“For several centuries, Zaryadye Park served as a market place for selling foreign goods brought to Moscow by river. A large berth operated on what is now Moskvoretskaya Embankment for ships and boats. Sources mention it starting as of the 12th century, and now we found artefacts that help us understand what the merchants brought to the city and how long this place was used as a market,” Head of the Department of Cultural Heritage Alexei Yemelyanov said.
According to Mr Yemelyanov, archaeologists were most interested in the discovery of two well-preserved lead fragments on English trade seals dating back to the 18th century.
The two seals were originally two-folded with the front part connected to the back by special clips. When the seal was removed from the product, it had to be broken in two parts. On one of the preserved fragments researchers found English wording: IN WAKEFIELD MILNES HEY… OD&C. On the other fragment there were numbers 23789 and 18. The seals could have been affixed to the goods in the city of Wakefield in West Yorkshire, England, a major textile centre.
The brass figurine of a European horseback rider was another important discovery. It dates back to the 17th or 18th century. What makes this brass rider unique is its arms and munition that replicate the real arms and munitions of that time. It could have been a collectible piece.
In addition to all this, 22 Russian copper coins and 15 Russian lead trade seals were found on the site
“The large number of trade seals and coins that were discovered here can be explained by the fact that there was a lot of trade going on here. In 18th and 19th century, a great number of lean-to structures and stores were built near the Kitay-Gorod Wall along the embankment. They were demolished only in the 1920s, while a trade berth continued to work on the river,” Yemelyanov pointed out.
Archaeologists believe that this was not just a market for imported goods, but also for local craftsmen who made leather clothes and shoes, since more than 300 fragments of leather goods and straps were found here.
Mr Yemelyanov went on to say that the artefacts will be displayed in temporary exhibitions on Moscow’s archaeology, once they are studied and indexed. They could then be transferred to Moscow museums.

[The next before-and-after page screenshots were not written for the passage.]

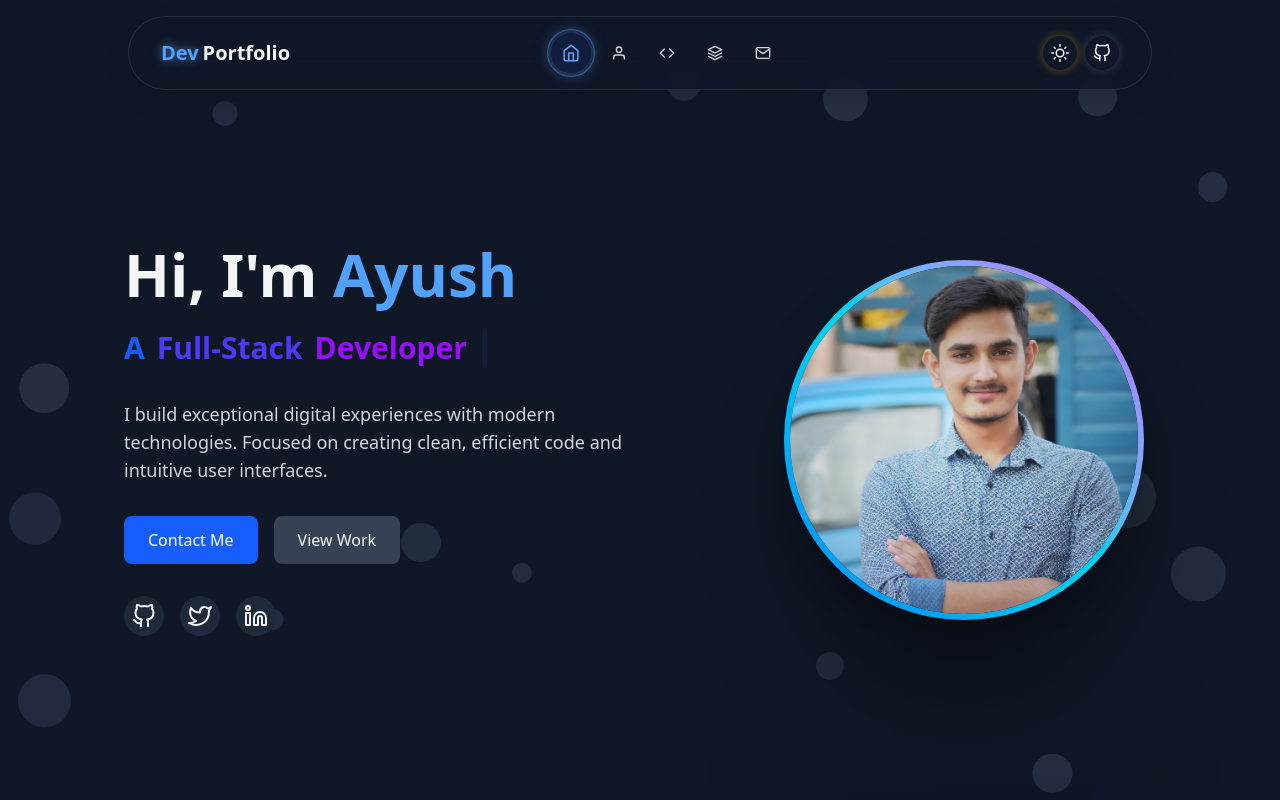
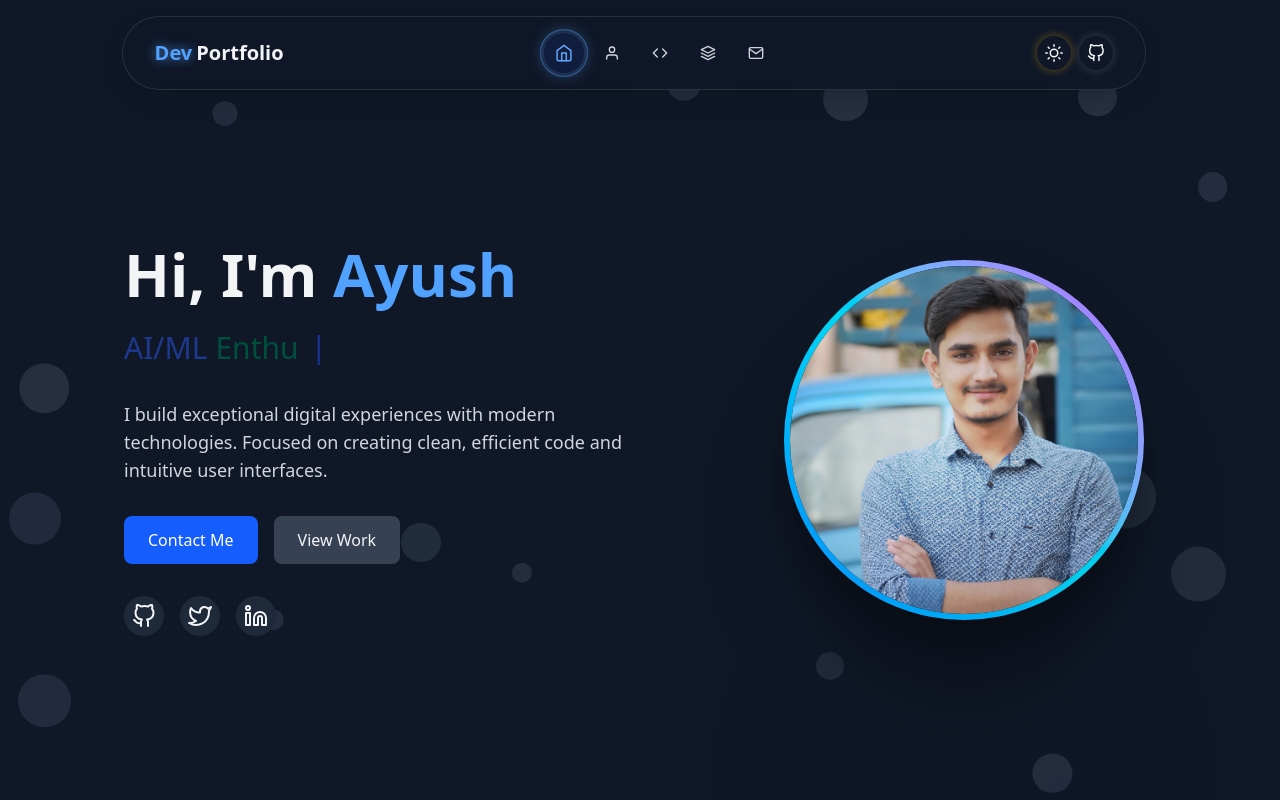
Before and after one commit to AyushMishra-2005/Portfolio, a React (Vite) app: page / in a window 1280 px wide. Shown: the top 800 px of the page. Built offline with nearby package versions, Linux system fonts and the light colour scheme.

Commit message:
Deployment Commit

```diff
--- a/index.html
+++ b/index.html
@@ -2,9 +2,9 @@
 <html lang="en">
   <head>
     <meta charset="UTF-8" />
-    <link rel="icon" type="image/svg+xml" href="/vite.svg" />
+    <link rel="icon" type="image/png" href="/user.png" />
     <meta name="viewport" content="width=device-width, initial-scale=1.0" />
-    <title>DevPortfolio</title>
+    <title>Ayush | Portfolio</title>
   </head>
   <body>
     <div id="root"></div>
--- a/package.json
+++ b/package.json
@@ -11,6 +11,7 @@
   },
   "dependencies": {
     "@emailjs/browser": "^4.4.1",
+    "@splinetool/react-spline": "^4.1.0",
     "@tailwindcss/vite": "^4.1.11",
     "clsx": "^2.1.1",
     "framer-motion": "^12.23.11",
--- a/src/components/Header.jsx
+++ b/src/components/Header.jsx
@@ -30,7 +30,7 @@ export default function Header({ darkMode, setDarkMode, activeSection, textEnter
         className={`container mx-auto px-6 sm:px-8 py-4 flex justify-between items-center rounded-full shadow-lg w-[80vw] ${darkMode ? 'bg-gray-900/90' : 'bg-white/95'} backdrop-blur-lg`}
         style={{
           marginLeft: '1rem',
-          marginRight: '1rem',
+          marginRight: '1.8rem',
           border: darkMode ? '1px solid rgba(255, 255, 255, 0.1)' : '1px solid rgba(0, 0, 0, 0.1)',
           boxShadow: darkMode
             ? '0 10px 30px -10px rgba(0, 0, 0, 0.3)'
--- a/src/components/TypeWrite.jsx
+++ b/src/components/TypeWrite.jsx
@@ -1,35 +1,170 @@
-import { TypewriterEffectSmooth } from "./ui/typewriter-effect";
-import { motion } from "framer-motion";
+import { useEffect, useState } from "react";
+import { motion, useMotionValue, useTransform, animate } from "framer-motion";
 
 export function Typewriter() {
-  const words = [
-    {
-      text: "A",
-      className: "text-blue-600 dark:text-blue-400"
-    },
-    {
-      text: "Full-Stack",
-      className: "text-indigo-600 dark:text-indigo-400"
-    },
-    {
-      text: "Developer",
-      className: "text-purple-600 dark:text-purple-400",
-    },
+  const sentences = [
+    ["Full-Stack", "Developer"],
+    ["AI/ML", "Enthusiast"],
+    ["Open", "Source", "Contributor"],
+    ["Tech", "Explorer"]
   ];
 
+  const colorPalette = [
+    "text-blue-900 dark:text-blue-500",
+    "text-emerald-900 dark:text-emerald-500",
+    "text-amber-900 dark:text-amber-500",
+    "text-rose-900 dark:text-rose-500",
+    "text-violet-900 dark:text-violet-500"
+  ];
+
+  const [displayText, setDisplayText] = useState([]);
+  const [sentenceIndex, setSentenceIndex] = useState(0);
+  const [wordIndex, setWordIndex] = useState(0);
+  const [charIndex, setCharIndex] = useState(0);
+  const [deleting, setDeleting] = useState(false);
+  const [isAnimating, setIsAnimating] = useState(false);
+
+  const cursorOpacity = useMotionValue(0);
+  const cursorY = useMotionValue(0);
+  const smoothCursorOpacity = useTransform(cursorOpacity, [0, 1], [0.3, 1]);
+
+  useEffect(() => {
+    const cursorAnimation = animate(cursorOpacity, [0, 1, 0], {
+      duration: 1.5,
+      repeat: Infinity,
+      ease: "easeInOut"
+    });
+
+    const bounceAnimation = animate(cursorY, [0, -3, 0], {
+      duration: 2,
+      repeat: Infinity,
+      ease: "easeInOut"
+    });
+
+    return () => {
+      cursorAnimation.stop();
+      bounceAnimation.stop();
+    };
+  }, []);
+
+  useEffect(() => {
+    if (isAnimating) return;
+
+    setIsAnimating(true);
+    const currentSentence = sentences[sentenceIndex];
+    const currentWord = currentSentence[wordIndex];
+    const currentColor = colorPalette[wordIndex % colorPalette.length];
+
+    const typeSpeed = 80;
+    const deleteSpeed = 60;
+    const pauseDuration = 1500;
+
+    let timeout;
+
+    if (!deleting) {
+      if (wordIndex < currentSentence.length) {
+        if (charIndex <= currentWord.length) {
+          timeout = setTimeout(() => {
+            const newDisplay = [...displayText];
+            newDisplay[wordIndex] = {
+              text: currentWord.slice(0, charIndex),
+              color: currentColor
+            };
+            setDisplayText(newDisplay);
+            setCharIndex(prev => prev + 1);
+            setIsAnimating(false);
+          }, typeSpeed);
+        } else {
+          setTimeout(() => {
+            setWordIndex(prev => prev + 1);
+            setCharIndex(0);
+            setIsAnimating(false);
+          }, 150);
+        }
+      } else {
+        timeout = setTimeout(() => {
+          setDeleting(true);
+          setWordIndex(currentSentence.length - 1);
+          setCharIndex(currentSentence[currentSentence.length - 1].length);
+          setIsAnimating(false);
+        }, pauseDuration);
+      }
+    } else {
+      if (wordIndex >= 0) {
+        if (charIndex >= 0) {
+          timeout = setTimeout(() => {
+            const newDisplay = [...displayText];
+            newDisplay[wordIndex] = {
+              text: currentSentence[wordIndex].slice(0, charIndex),
+              color: colorPalette[wordIndex % colorPalette.length]
+            };
+            setDisplayText(newDisplay);
+            setCharIndex(prev => prev - 1);
+            setIsAnimating(false);
+          }, deleteSpeed);
+        } else {
+          const newDisplay = [...displayText];
+          newDisplay.pop();
+          setDisplayText(newDisplay);
+
+          setTimeout(() => {
+            setWordIndex(prev => prev - 1);
+            if (wordIndex > 0) {
+              setCharIndex(currentSentence[wordIndex - 1].length);
+            }
+            setIsAnimating(false);
+          }, 120);
+        }
+      }
+      if (wordIndex < 0) {
+        setTimeout(() => {
+          setDeleting(false);
+          setSentenceIndex(prev => (prev + 1) % sentences.length);
+          setWordIndex(0);
+          setCharIndex(0);
+          setDisplayText([]);
+          setIsAnimating(false);
+        }, 300);
+      }
+    }
+
+    return () => {
+      clearTimeout(timeout);
+      setIsAnimating(false);
+    };
+  }, [charIndex, deleting, sentenceIndex, wordIndex, displayText]);
+
   return (
-    <div className="flex justify-start w-full overflow-hidden">
-      <motion.div
-        initial={{ width: 0 }}
-        whileInView={{ width: "fit-content" }}
-        transition={{ duration: 2, ease: "easeInOut" }}
-        viewport={{ once: true }}
+    <div className="text-3xl font-medium min-h-[3rem] flex flex-wrap justify-center items-center">
+      {displayText.map((word, i) => (
+        <motion.span
+          key={i}
+          className={`${word.color} mr-2`}
+          initial={{ opacity: 0, y: 5 }}
+          animate={{
+            opacity: 1,
+            y: 0,
+            transition: {
+              type: "spring",
+              damping: 12,
+              stiffness: 100
+            }
+          }}
+          exit={{ opacity: 0, y: -5 }}
+          transition={{ duration: 0.4 }}
+        >
+          {word.text}
+        </motion.span>
+      ))}
+      <motion.span
+        className="text-blue-800 dark:text-blue-400 ml-1"
+        style={{
+          opacity: smoothCursorOpacity,
+          y: cursorY
+        }}
       >
-        <TypewriterEffectSmooth
-          words={words}
-          cursorClassName="bg-blue-500 dark:bg-blue-400"
-        />
-      </motion.div>
+        |
+      </motion.span>
     </div>
   );
 }
```
Also changed, not shown: public/user.png (added), 1 other file (tests, documents, lock files or other folders).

Archaeological monitoring is a mandatory requirement for all renovation and construction works in Moscow. This year, thousands of artefacts were found as part of Zaryadye Park construction and My Street renovation project. There are various options for storing and transferring the artefacts to museums, including the idea to set up open-air archaeological museums across the city.
In early June, archaeologists found bronze-age flintrock axes, also known as Fatyanovo Axes, that are one of the oldest artefacts discovered recently.